▸ WORK ITEM
All lines containing the string "import" must be copied from the entries.

▸ GIVEN RECORDS
•••

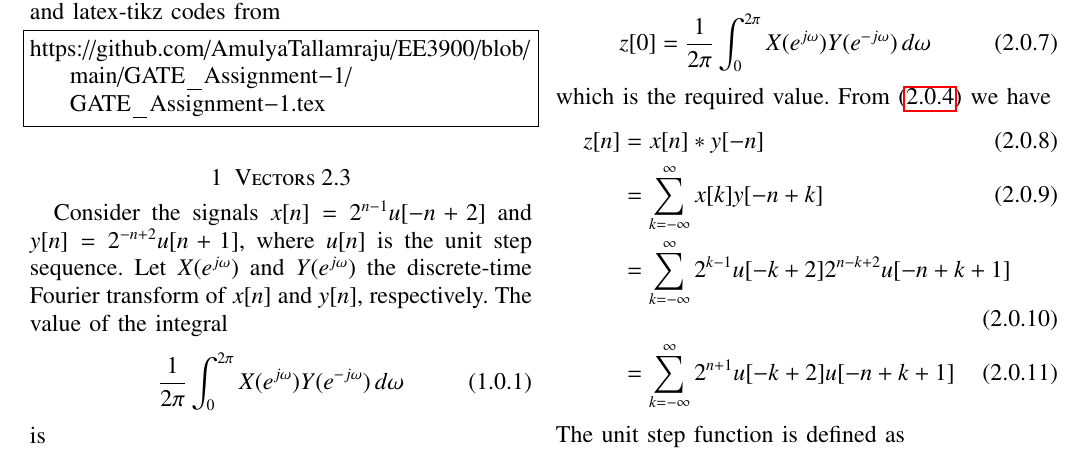
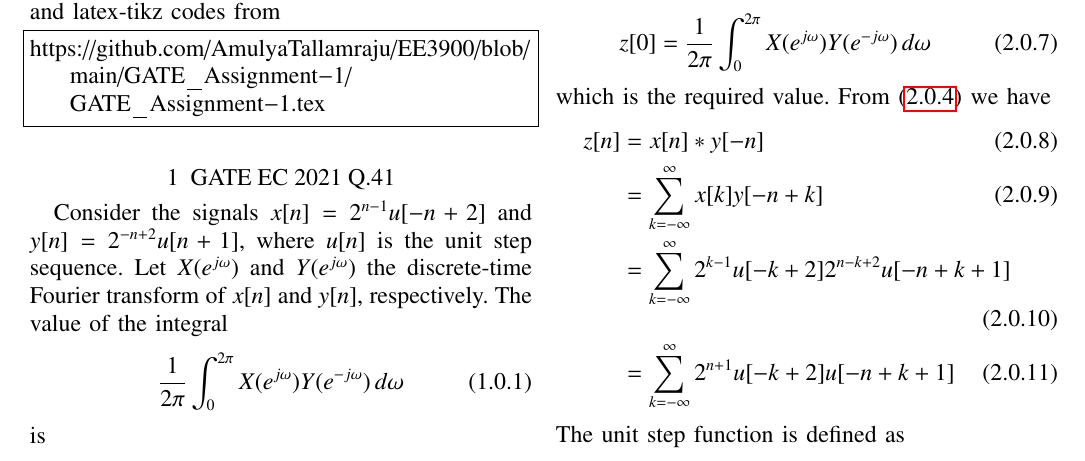
Before and after one commit to AmulyaTallamraju/EE3900, a LaTeX problem sheet (GATE_Assignment-1/GATE_Assignment-1.tex): part of page 1 of 2, cut so that both start at the same text. Compiled offline with pdfLaTeX.

Commit message:
Add files via upload

```diff
--- a/GATE_Assignment-1/GATE_Assignment-1.tex
+++ b/GATE_Assignment-1/GATE_Assignment-1.tex
@@ -140,7 +140,7 @@ and latex-tikz codes from
 https://github.com/AmulyaTallamraju/EE3900/blob/main/GATE_Assignment-1/GATE_Assignment-1.tex
 \end{lstlisting}
 %
-\section{Vectors 2.3}
+\section{GATE EC 2021 Q.41}
 Consider  the  signals  $x[n]=2^{n-1}u[-n+2]$ and $y[n]=2^{-n+2}u[n+1]$,
 where $u[n]$ is the unit step sequence. Let $X(e^{j\omega})$ and $Y(e^{j\omega})$ the discrete-time  Fourier  transform  of  $x[n]$  and  $y[n]$,  respectively.  The  value  of  the
 integral
```
Also changed, not shown: GATE_Assignment-1/GATE_Assignment-1.pdf.
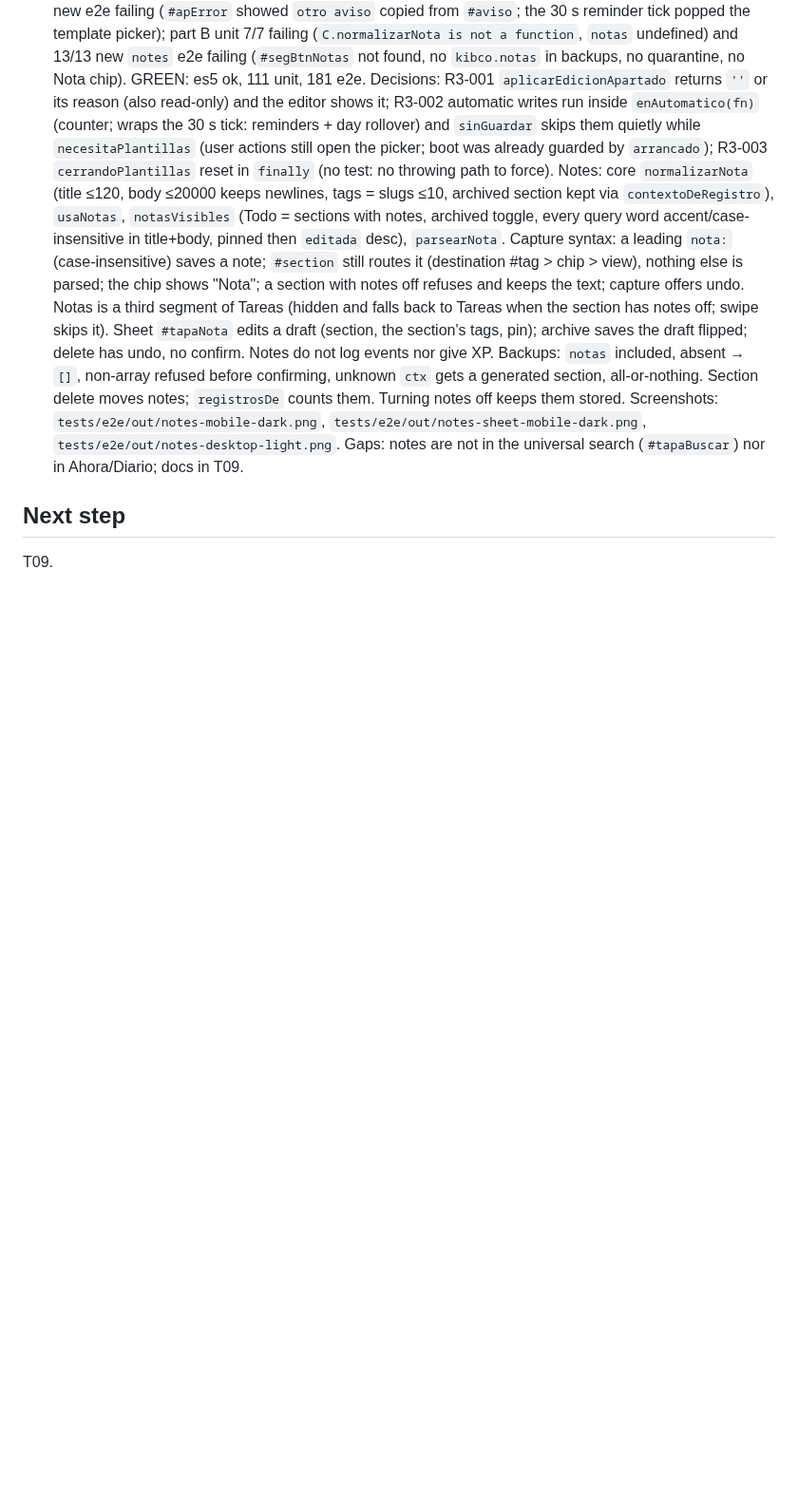
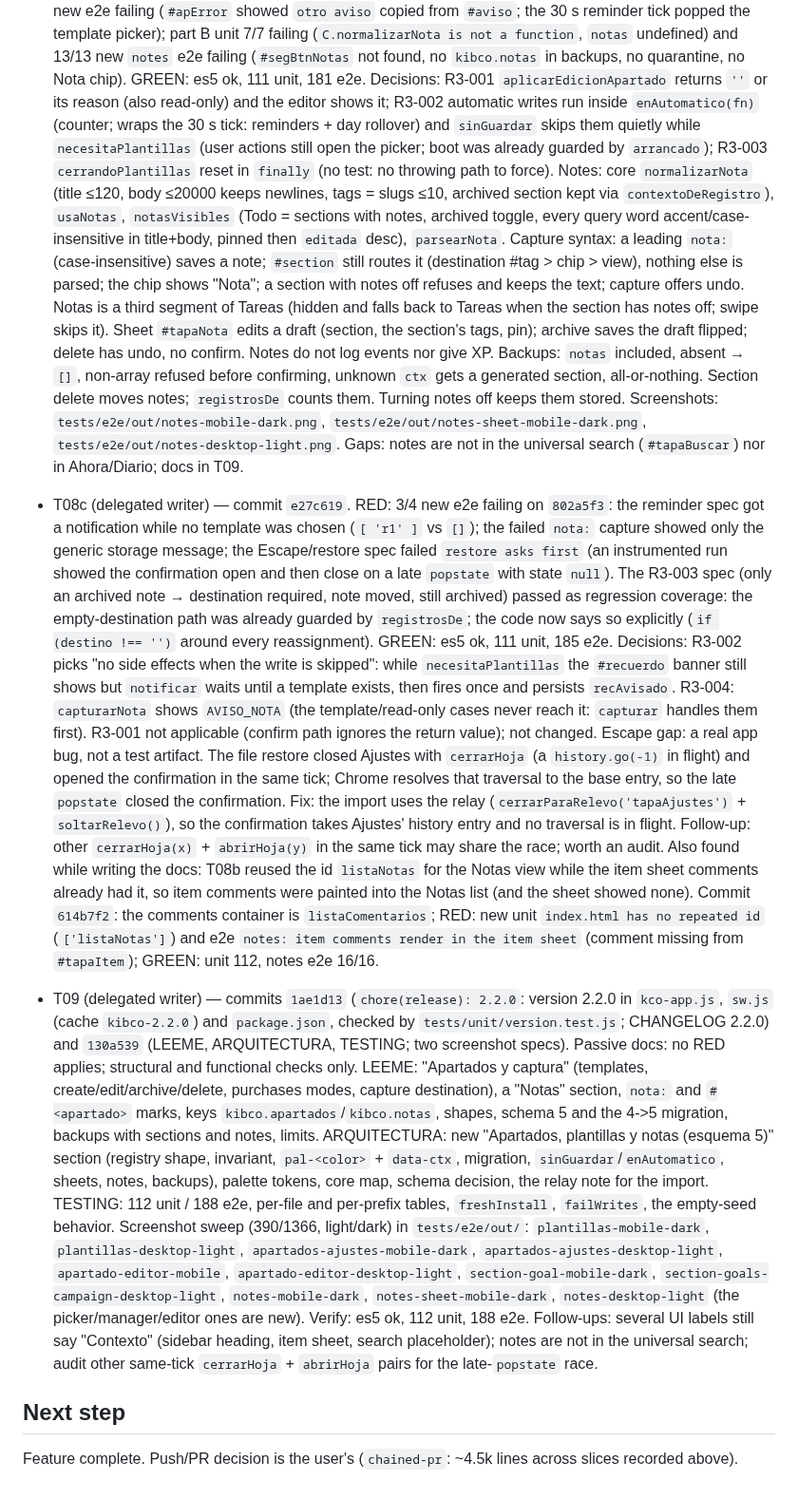
Before and after one commit to kibo-cloud/KCO-centro-operativo, a Markdown page: odd/tasks/custom-sections.md, the part around one of its changes. Shown at 95% size. GitHub-like rendering; blank space fills up the shorter version.

Commit message:
docs(odd): close custom-sections feature

```diff
--- a/odd/tasks/custom-sections.md
+++ b/odd/tasks/custom-sections.md
@@ -241,7 +249,42 @@ Full check at task closure: `npm run verify`.
   them. Turning notes off keeps them stored. Screenshots: `tests/e2e/out/notes-mobile-dark.png`,
   `tests/e2e/out/notes-sheet-mobile-dark.png`, `tests/e2e/out/notes-desktop-light.png`. Gaps: notes are not in the
   universal search (`#tapaBuscar`) nor in Ahora/Diario; docs in T09.
+- T08c (delegated writer) — commit `e27c619`. RED: 3/4 new e2e failing on `802a5f3`: the reminder spec got a
+  notification while no template was chosen (`[ 'r1' ]` vs `[]`); the failed `nota:` capture showed only the generic
+  storage message; the Escape/restore spec failed `restore asks first` (an instrumented run showed the confirmation
+  open and then close on a late `popstate` with state `null`). The R3-003 spec (only an archived note → destination
+  required, note moved, still archived) passed as regression coverage: the empty-destination path was already
+  guarded by `registrosDe`; the code now says so explicitly (`if (destino !== '')` around every reassignment).
+  GREEN: es5 ok, 111 unit, 185 e2e. Decisions: R3-002 picks "no side effects when the write is skipped": while
+  `necesitaPlantillas` the `#recuerdo` banner still shows but `notificar` waits until a template exists, then fires
+  once and persists `recAvisado`. R3-004: `capturarNota` shows `AVISO_NOTA` (the template/read-only cases never reach
+  it: `capturar` handles them first). R3-001 not applicable (confirm path ignores the return value); not changed.
+  Escape gap: a real app bug, not a test artifact. The file restore closed Ajustes with `cerrarHoja` (a `history.go(-1)`
+  in flight) and opened the confirmation in the same tick; Chrome resolves that traversal to the base entry, so the
+  late `popstate` closed the confirmation. Fix: the import uses the relay (`cerrarParaRelevo('tapaAjustes')` +
+  `soltarRelevo()`), so the confirmation takes Ajustes' history entry and no traversal is in flight. Follow-up: other
+  `cerrarHoja(x)` + `abrirHoja(y)` in the same tick may share the race; worth an audit.
+  Also found while writing the docs: T08b reused the id `listaNotas` for the Notas view while the item sheet comments
+  already had it, so item comments were painted into the Notas list (and the sheet showed none). Commit `614b7f2`: the
+  comments container is `listaComentarios`; RED: new unit `index.html has no repeated id` (`['listaNotas']`) and e2e
+  `notes: item comments render in the item sheet` (comment missing from `#tapaItem`); GREEN: unit 112, notes e2e 16/16.
+
+- T09 (delegated writer) — commits `1ae1d13` (`chore(release): 2.2.0`: version 2.2.0 in `kco-app.js`, `sw.js` (cache
+  `kibco-2.2.0`) and `package.json`, checked by `tests/unit/version.test.js`; CHANGELOG 2.2.0) and `130a539` (LEEME,
+  ARQUITECTURA, TESTING; two screenshot specs). Passive docs: no RED applies; structural and functional checks only.
+  LEEME: "Apartados y captura" (templates, create/edit/archive/delete, purchases modes, capture destination), a
+  "Notas" section, `nota:` and `#<apartado>` marks, keys `kibco.apartados`/`kibco.notas`, shapes, schema 5 and the 4->5
+  migration, backups with sections and notes, limits. ARQUITECTURA: new "Apartados, plantillas y notas (esquema 5)"
+  section (registry shape, invariant, `pal-<color>` + `data-ctx`, migration, `sinGuardar`/`enAutomatico`, sheets,
+  notes, backups), palette tokens, core map, schema decision, the relay note for the import. TESTING: 112 unit / 188 e2e,
+  per-file and per-prefix tables, `freshInstall`, `failWrites`, the empty-seed behavior. Screenshot sweep (390/1366,
+  light/dark) in `tests/e2e/out/`: `plantillas-mobile-dark`, `plantillas-desktop-light`, `apartados-ajustes-mobile-dark`,
+  `apartados-ajustes-desktop-light`, `apartado-editor-mobile`, `apartado-editor-desktop-light`, `section-goal-mobile-dark`,
+  `section-goals-campaign-desktop-light`, `notes-mobile-dark`, `notes-sheet-mobile-dark`, `notes-desktop-light`
+  (the picker/manager/editor ones are new). Verify: es5 ok, 112 unit, 188 e2e. Follow-ups: several UI labels still say
+  "Contexto" (sidebar heading, item sheet, search placeholder); notes are not in the universal search; audit other
+  same-tick `cerrarHoja` + `abrirHoja` pairs for the late-`popstate` race.
 
 ## Next step
 
-T09.
+Feature complete. Push/PR decision is the user's (`chained-pr`: ~4.5k lines across slices recorded above).
```
Also changed, not shown: other parts of odd/tasks/custom-sections.md (+9 -1 lines).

•••

▸ EXERCISE RESPONSE
+  late `popstate` closed the confirmation. Fix: the import uses the relay (`cerrarParaRelevo('tapaAjustes')` +
+  notes, backups), palette tokens, core map, schema decision, the relay note for the import. TESTING: 112 unit / 188 e2e,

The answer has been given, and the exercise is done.